Assignment: Every line with the string "functions" in it belongs in your answer, so copy them all from the data.

Source information:
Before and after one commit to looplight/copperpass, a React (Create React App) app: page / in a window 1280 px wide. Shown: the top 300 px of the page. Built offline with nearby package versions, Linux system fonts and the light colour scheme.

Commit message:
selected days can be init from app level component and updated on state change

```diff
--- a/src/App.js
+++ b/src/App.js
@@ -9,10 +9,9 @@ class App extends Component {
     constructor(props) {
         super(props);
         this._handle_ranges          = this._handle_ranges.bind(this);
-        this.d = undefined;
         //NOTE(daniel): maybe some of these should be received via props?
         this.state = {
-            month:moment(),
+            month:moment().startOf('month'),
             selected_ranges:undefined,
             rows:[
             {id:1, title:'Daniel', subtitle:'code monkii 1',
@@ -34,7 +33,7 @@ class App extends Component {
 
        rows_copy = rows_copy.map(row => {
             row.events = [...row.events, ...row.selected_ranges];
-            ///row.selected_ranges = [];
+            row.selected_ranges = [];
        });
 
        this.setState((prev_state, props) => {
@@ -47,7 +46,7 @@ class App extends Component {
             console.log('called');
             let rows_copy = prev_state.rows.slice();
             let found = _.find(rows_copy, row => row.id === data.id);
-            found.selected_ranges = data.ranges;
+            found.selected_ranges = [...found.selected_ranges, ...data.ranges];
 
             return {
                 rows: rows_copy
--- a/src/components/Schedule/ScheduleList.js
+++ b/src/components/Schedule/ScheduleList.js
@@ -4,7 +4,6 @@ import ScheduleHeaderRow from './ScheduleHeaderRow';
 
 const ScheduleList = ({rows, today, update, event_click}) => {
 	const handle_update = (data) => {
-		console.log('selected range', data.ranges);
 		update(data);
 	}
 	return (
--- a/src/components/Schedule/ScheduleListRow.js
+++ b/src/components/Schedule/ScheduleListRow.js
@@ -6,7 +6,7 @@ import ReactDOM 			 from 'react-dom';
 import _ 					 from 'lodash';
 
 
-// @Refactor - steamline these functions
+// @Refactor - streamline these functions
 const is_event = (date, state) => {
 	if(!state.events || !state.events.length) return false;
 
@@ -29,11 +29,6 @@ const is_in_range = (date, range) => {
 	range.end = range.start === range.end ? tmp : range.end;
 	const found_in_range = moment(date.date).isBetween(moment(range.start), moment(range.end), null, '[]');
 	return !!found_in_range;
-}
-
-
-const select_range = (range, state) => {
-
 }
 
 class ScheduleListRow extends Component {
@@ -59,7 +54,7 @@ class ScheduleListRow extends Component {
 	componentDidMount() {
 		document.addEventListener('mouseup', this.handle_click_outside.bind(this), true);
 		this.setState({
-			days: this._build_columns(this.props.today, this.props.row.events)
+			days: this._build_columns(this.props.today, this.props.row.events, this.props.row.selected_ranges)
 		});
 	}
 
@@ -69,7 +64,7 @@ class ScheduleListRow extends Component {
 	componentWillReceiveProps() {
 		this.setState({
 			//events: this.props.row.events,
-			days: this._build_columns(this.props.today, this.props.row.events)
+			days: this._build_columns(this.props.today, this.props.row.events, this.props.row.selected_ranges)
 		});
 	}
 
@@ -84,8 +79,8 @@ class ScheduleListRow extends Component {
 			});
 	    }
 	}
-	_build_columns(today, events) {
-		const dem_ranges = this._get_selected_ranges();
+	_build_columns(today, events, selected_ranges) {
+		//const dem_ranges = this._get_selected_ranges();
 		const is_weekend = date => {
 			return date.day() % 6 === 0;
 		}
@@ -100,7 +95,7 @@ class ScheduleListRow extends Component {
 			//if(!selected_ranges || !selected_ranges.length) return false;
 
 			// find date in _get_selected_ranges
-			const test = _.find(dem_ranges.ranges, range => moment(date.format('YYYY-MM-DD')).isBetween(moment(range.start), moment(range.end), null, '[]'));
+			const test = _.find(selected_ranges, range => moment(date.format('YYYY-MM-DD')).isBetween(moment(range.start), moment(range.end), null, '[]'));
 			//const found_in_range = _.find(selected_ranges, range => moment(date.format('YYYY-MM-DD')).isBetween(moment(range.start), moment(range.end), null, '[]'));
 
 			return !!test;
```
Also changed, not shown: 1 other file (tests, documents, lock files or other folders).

==

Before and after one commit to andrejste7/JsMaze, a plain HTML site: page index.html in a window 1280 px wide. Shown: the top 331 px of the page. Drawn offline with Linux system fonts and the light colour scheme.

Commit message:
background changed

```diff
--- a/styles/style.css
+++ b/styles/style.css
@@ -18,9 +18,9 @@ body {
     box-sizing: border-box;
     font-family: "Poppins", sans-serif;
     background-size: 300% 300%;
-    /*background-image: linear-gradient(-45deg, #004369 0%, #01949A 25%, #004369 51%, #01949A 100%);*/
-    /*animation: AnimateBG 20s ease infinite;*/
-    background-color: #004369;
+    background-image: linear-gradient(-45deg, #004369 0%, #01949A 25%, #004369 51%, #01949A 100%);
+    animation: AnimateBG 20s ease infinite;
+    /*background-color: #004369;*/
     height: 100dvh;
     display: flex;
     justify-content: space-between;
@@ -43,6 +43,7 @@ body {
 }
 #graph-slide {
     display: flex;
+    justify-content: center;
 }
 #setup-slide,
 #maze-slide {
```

Solution below:
-// @Refactor - steamline these functions
+// @Refactor - streamline these functions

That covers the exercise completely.